**Version comparison data**

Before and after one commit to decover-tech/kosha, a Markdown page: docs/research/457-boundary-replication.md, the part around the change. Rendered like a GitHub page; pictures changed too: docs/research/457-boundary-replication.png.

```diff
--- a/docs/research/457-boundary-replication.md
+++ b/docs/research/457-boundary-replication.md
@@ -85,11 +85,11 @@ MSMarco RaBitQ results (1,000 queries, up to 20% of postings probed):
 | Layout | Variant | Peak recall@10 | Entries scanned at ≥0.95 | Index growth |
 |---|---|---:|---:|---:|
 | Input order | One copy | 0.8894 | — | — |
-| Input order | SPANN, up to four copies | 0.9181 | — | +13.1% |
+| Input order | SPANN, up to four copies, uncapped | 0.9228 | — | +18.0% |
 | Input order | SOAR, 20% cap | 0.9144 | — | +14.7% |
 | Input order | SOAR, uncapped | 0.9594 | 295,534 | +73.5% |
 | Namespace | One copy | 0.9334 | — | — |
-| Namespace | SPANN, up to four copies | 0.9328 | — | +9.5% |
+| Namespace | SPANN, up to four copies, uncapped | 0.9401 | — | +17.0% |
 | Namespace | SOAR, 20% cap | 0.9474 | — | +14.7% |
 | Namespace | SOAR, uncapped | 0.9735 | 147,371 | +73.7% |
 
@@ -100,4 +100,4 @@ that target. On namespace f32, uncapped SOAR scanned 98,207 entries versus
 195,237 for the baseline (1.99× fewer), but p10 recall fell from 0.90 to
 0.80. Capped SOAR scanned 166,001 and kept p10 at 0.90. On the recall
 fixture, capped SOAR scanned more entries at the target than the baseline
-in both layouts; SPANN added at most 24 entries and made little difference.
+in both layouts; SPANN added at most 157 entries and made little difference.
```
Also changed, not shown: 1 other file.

**EXERCISE**
Taking the records above as a whole, work out how many of their lines hold the word "research". The reply should be that number alone.

**THE ANSWER**
3